"We talked to him about it extensively right before we signed him," said Rays executive vice president of baseball operations Andrew Friedman. "We told him one day things may change and we wanted to get his thought process on it. And he had all the right answers, 'I can do whatever it takes to help the team win.' Or, 'It may take me a little time to play somewhere different, because I've played third for so long now.' But he had the exact right mindset about it."
Friedman said it's "premature" to talk about Iwamura changing positions right now.
"We're not ready to comment publicly about what we're going to do there," Friedman added. "Obviously we'll talk to him before we do that. But I'm fully confident he'll have the exact right mindset to attack any challenge we present him with."
Longoria appears to be the real deal. The Rays selected him out of Long Beach State with the third overall pick of the 2006 First-Year Player Draft. All he has done since is hit. After hitting .315 with 18 home runs and 58 RBIs in 62 Minor League games in 2006, Longoria went out and posted a .307 average with 21 home runs and 76 RBIs at Double-A Montgomery this year and .269 with five home runs and 19 RBIs at Triple-A Durham.
When Friedman was asked if they have ruled out Longoria making the team out of Spring Training next year he replied: "We have not ruled that out."

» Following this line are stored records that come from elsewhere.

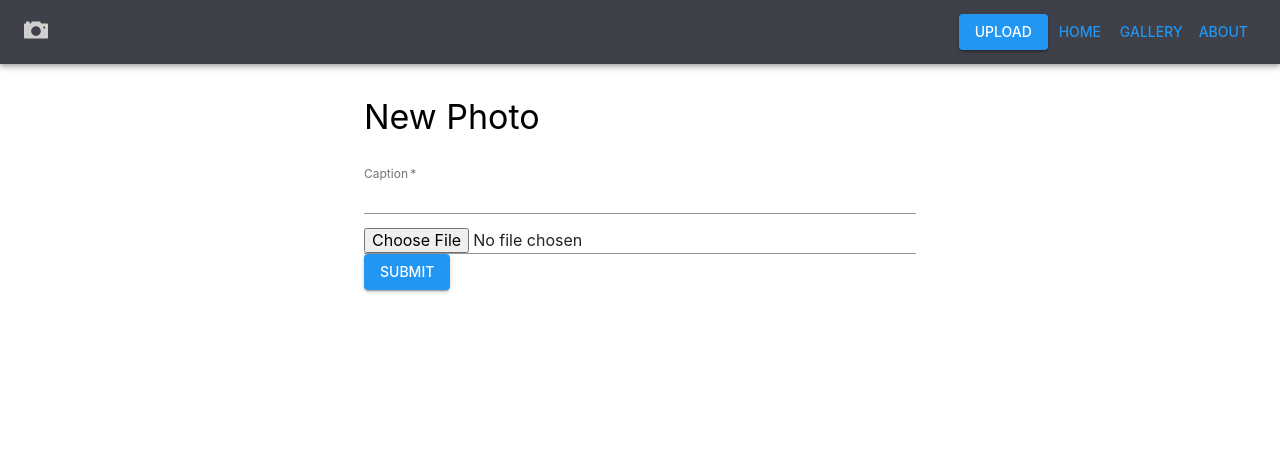
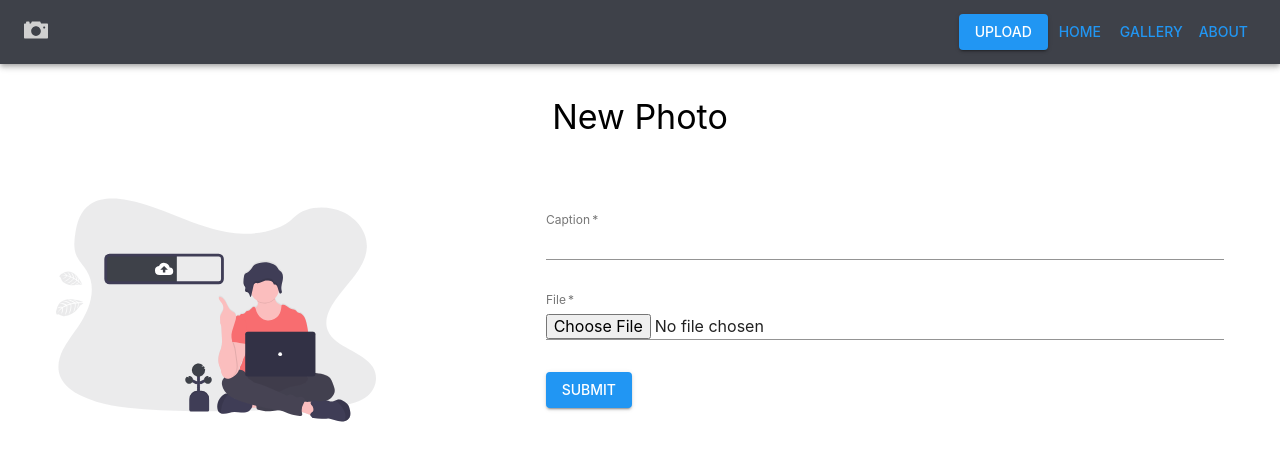
Before and after one commit to jamesphongduong/phongspho, a React (Create React App) app: page /upload in a window 1280 px wide. Shown: the top 460 px of the page. Built offline with nearby package versions, Linux system fonts and the light colour scheme; no server answers.

Commit message:
Dev 13 (#8)
* inputvalidation enum created and upload inputs validating

* console log removes

```diff
--- a/db.json
+++ b/db.json
@@ -6,14 +6,14 @@
       "id": 6
     },
     {
-      "caption": "bob",
+      "caption": "aa",
       "imageURL": "https://phongspho.s3.amazonaws.com/meal_images/20170620_164034.jpg",
       "id": 7
     },
     {
-      "caption": "aa",
-      "imageURL": "https://phongspho.s3.amazonaws.com/meal_images/20170807_054110.jpg",
-      "id": 9
+      "caption": "a",
+      "imageURL": "https://phongspho.s3.amazonaws.com/meal_images/20170620_161951.jpg",
+      "id": 8
     }
   ]
 }
--- /dev/null
+++ b/src/components/Image.tsx
@@ -0,0 +1,18 @@
+import React from 'react';
+
+interface Props {
+  src: string;
+}
+
+export const Image = (props: Props): JSX.Element => {
+  const { src } = props;
+
+  return <img src={src} style={styles.container} />;
+};
+
+const styles = {
+  container: {
+    height: '25vw',
+    width: '25vw'
+  }
+};
--- a/src/components/TextField.tsx
+++ b/src/components/TextField.tsx
@@ -13,7 +13,7 @@ interface Props {
   postIcon?: JSX.Element;
   multiline?: boolean;
   handleInput(event: React.ChangeEvent<HTMLInputElement>): void;
-  value: string;
+  value?: string;
   required?: boolean;
   helperText?: string;
   invalid?: boolean;
@@ -59,13 +59,13 @@ export const TextField = (props: Props): JSX.Element => {
       error={invalid}
       autoFocus={autoFocus}
       {...other}
-      margin="normal"
       InputLabelProps={{
         shrink: true
       }}
       fullWidth
       helperText={invalid && helperText}
       InputProps={inputProps}
+      style={{ marginBottom: '32px' }}
     />
   );
 };
--- a/src/components/Typography.tsx
+++ b/src/components/Typography.tsx
@@ -1,9 +1,10 @@
 import React from 'react';
-import { Typography as MaterialTypography } from '@material-ui/core';
+import { Typography as MaterialTypography, PropTypes } from '@material-ui/core';
 
 interface Props {
   text: string;
   variant: 'h4';
+  align?: PropTypes.Alignment;
 }
 
 export const Typography = (props: Props): JSX.Element => {
--- a/src/components/index.ts
+++ b/src/components/index.ts
@@ -2,3 +2,4 @@ export { PhotoCard } from './PhotoCard';
 export { Button } from './Button';
 export { TextField } from './TextField';
 export { Typography } from './Typography';
+export { Image } from './Image';
--- a/src/components/pages/Upload.tsx
+++ b/src/components/pages/Upload.tsx
@@ -1,25 +1,26 @@
 import React, { PureComponent } from 'react';
 import { TextField, Button, Typography } from '../';
+import { Container as MaterialContainer } from '@material-ui/core';
 import {
-  Input as MaterialInput,
-  Container as MaterialContainer
-} from '@material-ui/core';
-import { isValidText, isValidImageFile, SUCCESSFUL_UPLOAD } from '../../utils';
-import { INVALID_TEXT_INPUT } from '../../utils';
+  stringIsOnlyWhiteSpace,
+  checkFileType,
+  SUCCESSFUL_UPLOAD
+} from '../../utils';
+import { FILE_UPLOAD_VALIDATION_TEXT, REQUIRED_FIELD_TEXT } from '../../utils';
 import ReactS3 from 'react-s3';
 import { RouteComponentProps, withRouter } from 'react-router';
 import { S3Config } from '../../config';
 import { postPhoto } from '../../api';
-import { AxiosPromise } from 'axios';
-import { S3response, fileOrUndefined } from '../../types';
+import { Image } from '../';
+import { S3response, fileOrUndefined, InputValidation } from '../../types';
 
 type Props = RouteComponentProps<{}>; // possible refactor
 
 interface State {
   captionInput: string;
   fileInput: fileOrUndefined;
-  captionInputValid: boolean;
-  fileInputValid: boolean;
+  captionInputValid: InputValidation;
+  fileInputValid: InputValidation;
   showValidations: boolean;
 }
 
@@ -27,8 +28,8 @@ class _Upload extends PureComponent<Props, State> {
   state = {
     captionInput: '',
     fileInput: undefined,
-    captionInputValid: false,
-    fileInputValid: false,
+    captionInputValid: InputValidation.Empty,
+    fileInputValid: InputValidation.Empty,
     showValidations: false
   };
 
@@ -41,9 +42,14 @@ class _Upload extends PureComponent<Props, State> {
 
   validateFormInputs = (): boolean => {
     const { captionInput, fileInput } = this.state;
-    const captionInputValid = isValidText(captionInput);
-    const fileInputValid = isValidImageFile(fileInput);
-    const formValid = captionInputValid && fileInputValid;
+    const captionInputValid =
+      stringIsOnlyWhiteSpace(captionInput) === true
+        ? InputValidation.Empty
+        : InputValidation.Valid;
+    const fileInputValid = checkFileType(fileInput);
+    const formValid =
+      captionInputValid === InputValidation.Valid &&
+      fileInputValid === InputValidation.Valid;
 
     if (!formValid) {
       this.setState(
@@ -61,7 +67,7 @@ class _Upload extends PureComponent<Props, State> {
     return true;
   };
 
-  postDish = (): void => {
+  postPhoto = (): void => {
     const { captionInput } = this.state;
     const { history } = this.props;
     const formDataValid = this.validateFormInputs();
@@ -98,7 +104,7 @@ class _Upload extends PureComponent<Props, State> {
     return ReactS3.uploadFile(fileInput, S3Config);
   };
 
-  render(): JSX.Element {
+  renderForm = (): JSX.Element => {
     const {
       captionInput,
       captionInputValid,
@@ -107,25 +113,43 @@ class _Upload extends PureComponent<Props, State> {
     } = this.state;
 
     return (
-      <MaterialContainer maxWidth="sm" style={styles.container}>
-        <Typography text="New Photo" variant="h4" />
+      <div>
         <TextField
           id="captionInput"
           label="Caption"
           handleInput={this.onInputChange}
           value={captionInput}
-          helperText={INVALID_TEXT_INPUT}
-          invalid={showValidations && !captionInputValid}
+          helperText={REQUIRED_FIELD_TEXT}
+          invalid={
+            showValidations && captionInputValid !== InputValidation.Valid
+          }
         />
-        <MaterialInput
+        <TextField
+          label="File"
           id="fileInput"
           type="file"
+          helperText={
+            fileInputValid === InputValidation.Empty
+              ? REQUIRED_FIELD_TEXT
+              : FILE_UPLOAD_VALIDATION_TEXT
+          }
+          invalid={showValidations && fileInputValid !== InputValidation.Valid}
           required
-          error={showValidations && !fileInputValid}
-          fullWidth
-          onChange={this.localFileUpload}
+          handleInput={this.localFileUpload}
         />
-        <Button onClick={this.postDish} color="secondary" label="Submit" />
+        <Button onClick={this.postPhoto} color="secondary" label="Submit" />
+      </div>
+    );
+  };
+
+  render(): JSX.Element {
+    return (
+      <MaterialContainer maxWidth="lg" style={styles.container}>
+        <Typography text="New Photo" variant="h4" align="center" />
+        <div style={styles.contentContainer}>
+          <Image src="/upload.svg" />
+          {this.renderForm()}
+        </div>
       </MaterialContainer>
     );
   }
@@ -134,5 +158,13 @@ class _Upload extends PureComponent<Props, State> {
 export const Upload = withRouter(_Upload);
 
 const styles = {
-  container: {}
+  contentContainer: {
+    display: 'flex',
+    flexDirection: 'row' as 'row',
+    justifyContent: 'space-between',
+    alignItems: 'center'
+  },
+  container: {
+    height: '100%'
+  }
 };
--- a/src/types/index.ts
+++ b/src/types/index.ts
@@ -21,3 +21,9 @@ export type numOrUndefined = number | undefined;
 export type numOrNull = number | null;
 export type fileOrUndefined = File | undefined;
 export type buttonVariant = 'text' | 'contained';
+
+export enum InputValidation {
+  Valid,
+  Invalid,
+  Empty
+}
--- a/src/utils/notifications.ts
+++ b/src/utils/notifications.ts
@@ -1,3 +1,4 @@
 export const INVALID_TEXT_INPUT = 'Invalid Text Input.';
-export const INVALID_PRICE_INPUT = 'Invalid Price Input.';
+export const REQUIRED_FIELD_TEXT = 'Field required';
 export const SUCCESSFUL_UPLOAD = 'Successful upload.';
+export const FILE_UPLOAD_VALIDATION_TEXT = 'Incorrect file format.';
--- a/src/utils/validation.ts
+++ b/src/utils/validation.ts
@@ -1,3 +1,5 @@
+import { InputValidation } from '../types';
+
 const stringHasNumber = (string): boolean => /\d/.test(string);
 
 const isString = (value): boolean =>
@@ -5,7 +7,8 @@ const isString = (value): boolean =>
 
 const stringIsNumber = (string) => parseInt(string) !== NaN;
 
-const stringIsOnlyWhiteSpace = (string): boolean => string.trim().length === 0;
+export const stringIsOnlyWhiteSpace = (string): boolean =>
+  string.trim().length === 0;
 
 const isPositive = (num): boolean => num >= 0;
 
@@ -19,3 +22,9 @@ export const isValidPrice = (input): boolean =>
   stringIsNumber(input) && isPositive(input);
 
 export const isValidImageFile = (file): boolean => isImageFile(file);
+
+export const checkFileType = (file): InputValidation => {
+  if (!file) return InputValidation.Empty;
+
+  return isImageFile(file) ? InputValidation.Valid : InputValidation.Invalid;
+};
```
Also changed, not shown: public/upload.svg (added).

"Obviously, [Longoria] only played a month in Triple-A this year," said Friedman, who added that he showed well. "He's a tremendously talented player. We're going to keep an open mind as we go into Spring Training and we're going to see how all the different musical chairs kind of sort themselves out."
Rays manager Joe Maddon said Longoria's performance in 2007 caught his eye.
"I can't help but see it," said Maddon, explaining how the Minor League numbers stared at him from the scoreboard for most of the summer. "They put it up there every night."
While Maddon has looked at the numbers and thought about having the 6-foot-2, 210-pound third baseman swinging for the fences at Tropicana Field, that's as far as he allows himself to go in the process.
"This is a situation where you really rely on the people who see him every day to make that evaluation," Maddon said. "When you're in the Major Leagues, it's easy to look at something like that and say, 'I really want to have that here, now.' And I think that's kind of what's happened here in the past, and I don't want to go there.
"For me, that is not my decision. I really mean that. I believe it's a decision by Andrew and everybody else who gets to see him. They get to talk to him. They know him. Is he ready to be here? If they say, 'Yes, I'm all for it, if they say, 'It's not time,' I say it's not time. And that's how I look at this. I used to really get annoyed when I was in charge of the Minor Leagues and Major League people wouldn't listen to us. And even being a Major League guy I'd see the times where they wouldn't listen to the Minor League people. And we need to do that. And that's how a good organization works."
Heading into the 2007 season, the plan had been for Iwamura to get a look at some other positions besides third base. The idea being he could play second, center field and perhaps even shortstop. But third is the only position he has played this season.
Maddon attributed Iwamura not being moved around to the success B.J. Upton has had in center field and the acquisition of Josh Wilson.
"Willie showing up, if [Brendan Harris] was still at shortstop, you might think about seeing him at second some right now," Maddon said. "But I think Willie has really permitted a lot of this to happen. If we pick him up and he doesn't play to the level that he has, then we'd be looking at something different right now. But [Wilson's] level of play, both offensively and defensively, merits him getting to play."
Without seeing Iwamura play other positions, Maddon speculated about what he might look like elsewhere in the field.
"I look at his arm strength as being more adaptable at second base than shortstop," Maddon said. "Although, with his athleticism and range, he could probably play shortstop. Based on what I'm seeing, had to stir it around in my gut, based on what I know, I'd say second base. It is a tough call."
Maddon likened Iwamura's body type to former Major Leaguer Lenn Sakata, who played a lot of shortstop.
"Lenny was built that way and Lenny could play all over the place," Maddon said. "Lenny was a good man. And Aki's got that body style and that method of movement which I think can play out there. If I had to bet on it, I think I'd give him a crack at second base first, though."
However, assuming the second base job is not a given based on the play of Brendan Harris, who has been an offensive force on this year's team, Iwamura may become a super-utility player.
Iwamura understands the presence of Longoria.
"Of course if everybody is talking about Longoria, I am interested in seeing how he plays third base," Iwamura said. "As far as what I'm hearing about him, he's a good prospect. If he's only able to play third base, I will try a different position."
Iwamura said nothing is "really official" and that nobody from the Rays has approached him about making a change yet.
"In the future, if Joe decides on something like that, I'm sure Joe will talk to me," Iwamura said. "If Joe tells me he wants me to play another position, I'm open to doing what's best for the team."